Do you have a grandchild who is always on the go, so much so that you are becoming frazzled trying to keep up? If so, don’t be too hasty blaming your age. The problem could be primarily not with you, but with your grandchild.
The good news is that hyperactivity, frequently accompanied by another behavior disorder called attention deficit, is a treatable condition. But first, you need to know more about what the broad spectrum of behavior known as attention-deficit/hyperactive disorder (ADHD) entails and how to recognize it.
Please remember that nothing in this article should be considered medical advice. Every situation is different, so, please consult your doctor if you are concerned about your grandchild’s hyperactivity.
Attention-deficit/hyperactivity disorder (ADHD) is a widely written about, but often misunderstood, chronic condition with varied symptoms. ADHD is far more common than many people realize; millions of children may be affected by it.
Most children diagnosed with ADHD exhibit a combination of both inattention and hyperactive, impulsive behavior. However, many children have more pronounced symptoms in one category. The signs and symptoms of ADHD typically become apparent in the course of activities requiring focused mental effort.
Usually the symptoms appear before age 7, but in some cases, they can start in infancy. According to the Mayo Clinic, the following are the signs and symptoms of the hyperactive, impulsive behavior component of the disorder.
Hyperactivity occurs in both boys and girls. However, boys tend to be more unruly and overtly disruptive, so their troublesome behavior is more conspicuous and more readily diagnosed.
Of course, all children are prone to hyperactivity at one time or another. Especially, if they ingest a lot of sugary junk food like too much candy and soda pop, they might become overexcited and jittery. This is not ADHD. However, you should try to monitor your grandchild’s diet, at least while in your presence, and discourage unhealthy snacking. Of course, setting a good example, by keeping and serving healthy foods in your own home and eating sensibly yourself will help your grandchildren build good nutritional habits, too.
Children who display multiple forms of hyperactivity repeatedly and chronically should be professionally evaluated. A good place to start is with the children’s family doctor or pediatrician, who may, in turn, refer the child to a specialist.
Prescribed treatment is aimed at controlling symptoms, rather than curing the illness and typically includes psychotherapy and/or medication. Regular follow up visits with the prescribing doctor are also important.
Depending on the severity of symptoms, a special individualized education program (IEP) may be advisable.
Each case is different, so if you are concerned, talk to or have the parents talk to the child’s teacher and guidance counselor. You also have the right to request a formal evaluation to determine IEP eligibility.
If your grandchild is found eligible for special education services, there is a good chance that he or she can still remain in the same school and possibly even in the same classroom. The emphasis today is on mainstreaming, not isolating children with special needs, but helping them integrate better into the regular classroom setting and everyday social situations.
Dealing with a hyperactive child isn’t easy, but you can make your home a comfortable and child friendly, but also clean and orderly environment. An overload of stimulation, with toys and games haphazardly strewn all over the place, is no better than having nothing at all to do.

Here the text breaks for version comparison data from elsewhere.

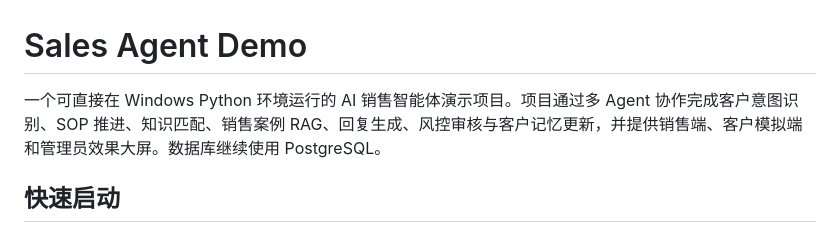
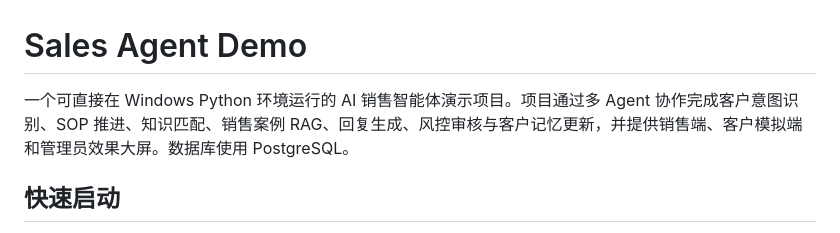
Before and after one commit to troywjz/AI-Sales-Agent-Demo, a Markdown page: README.md, the part around the change. Rendered like a GitHub page.

Commit message:
更新项目说明

```diff
--- a/README.md
+++ b/README.md
@@ -1,6 +1,6 @@
 # Sales Agent Demo
 
-一个可直接在 Windows Python 环境运行的 AI 销售智能体演示项目。项目通过多 Agent 协作完成客户意图识别、SOP 推进、知识匹配、销售案例 RAG、回复生成、风控审核与客户记忆更新，并提供销售端、客户模拟端和管理员效果大屏。数据库继续使用 PostgreSQL。
+一个可直接在 Windows Python 环境运行的 AI 销售智能体演示项目。项目通过多 Agent 协作完成客户意图识别、SOP 推进、知识匹配、销售案例 RAG、回复生成、风控审核与客户记忆更新，并提供销售端、客户模拟端和管理员效果大屏。数据库使用 PostgreSQL。
 
 ## 快速启动
 
```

If any toys and games are broken or missing parts, or are too advanced for your grandchild, get them out of the way so they don’t become an unnecessary source of confusion and frustration. Patience on your part goes a long way as your grandchild may need to try several different activities before finally settling down on one.
Lastly, keep in mind that the special needs of a hyperactive child could be very taxing on the child’s parents. So anything you can do to help out, even if it’s only occasionally, not only makes you feel useful, but gives the parents a little respite, too. And, of course the child benefits immeasurably from having more quality time with Grandma or Grandpa. So it’s a win-win solution for everybody.
I would love to hear what you think of these ideas or if you have additional suggestions. What works with your grandchildren might work with others, so you are all invited and encouraged to share your experiences.
Do you have a hyperactive child in your family? What techniques have you used to make the situation more manageable? What other grandparenting tips would you offer to the other members of our community? Feel free to add your thoughts in the comments section below.
Disclaimer: This article is for informational purposes only. Consult a doctor before doing anything described in this article.
Watch my interview with Barbara Nathan for more tips on how to deal with hyperactive kids in your family.